Saved entries
BEGIN

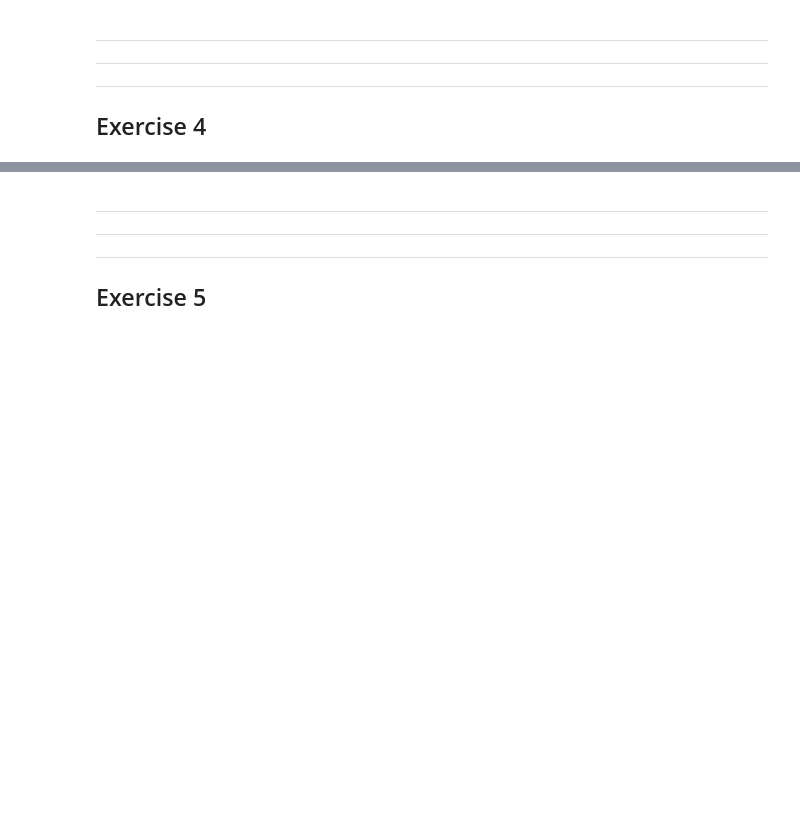
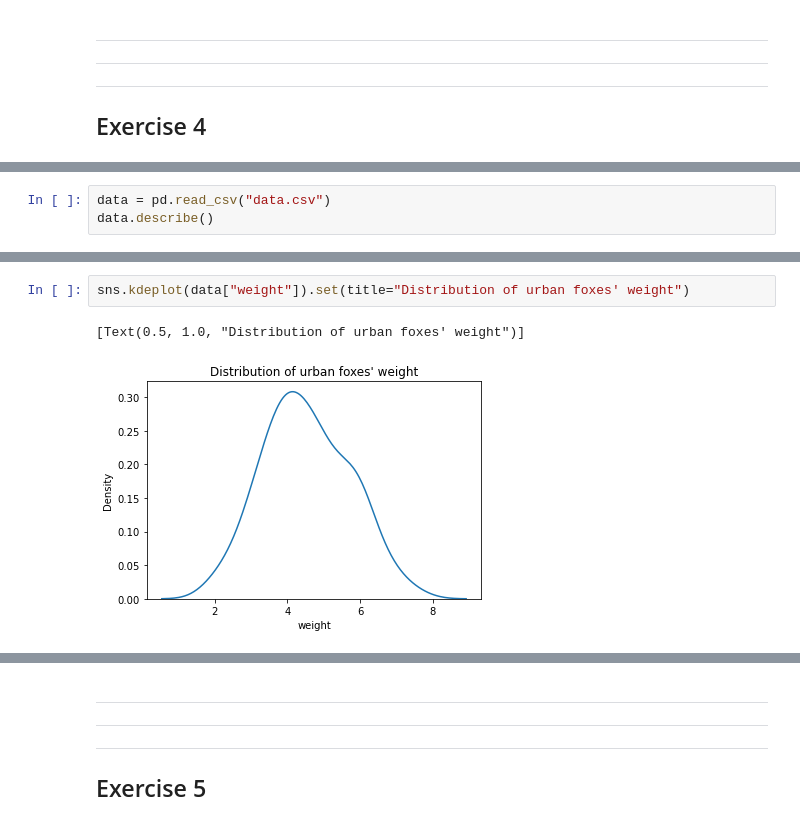
Before and after one commit to qlero/UCA_MSc-DS2, a Jupyter notebook: bayesian_learning/assignments/assignment_2/assignments_2.ipynb, the cells around one changed output, grey strips where cells are left out. Saved outputs shown, nothing was run; the diff lists cells and outputs as text; blank space fills up the shorter version.

```diff
--- a/bayesian_learning/assignments/assignment_2/assignments_2.ipynb
+++ b/bayesian_learning/assignments/assignment_2/assignments_2.ipynb
@@ -232,0 +291,3 @@ Fit a regression for *weight* as a linear function of *area*, and a regression f
+# %%
+data = pd.read_csv("data.csv")
+data.describe()
@@ -232,0 +304,5 @@ Fit a regression for *weight* as a linear function of *area*, and a regression f
+# %%
+sns.kdeplot(data["weight"]).set(title="Distribution of urban foxes' weight")
+# %% [output]
+[Text(0.5, 1.0, "Distribution of urban foxes' weight")]
+[figure, added]
```
Also changed, not shown: parts of 17 cells of this notebook.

END

Instructions for the task: If a line in the records above includes the string "weight", copy it.

Solved exercise:
@@ -232,0 +291,3 @@ Fit a regression for *weight* as a linear function of *area*, and a regression f
@@ -232,0 +304,5 @@ Fit a regression for *weight* as a linear function of *area*, and a regression f
+sns.kdeplot(data["weight"]).set(title="Distribution of urban foxes' weight")
+[Text(0.5, 1.0, "Distribution of urban foxes' weight")]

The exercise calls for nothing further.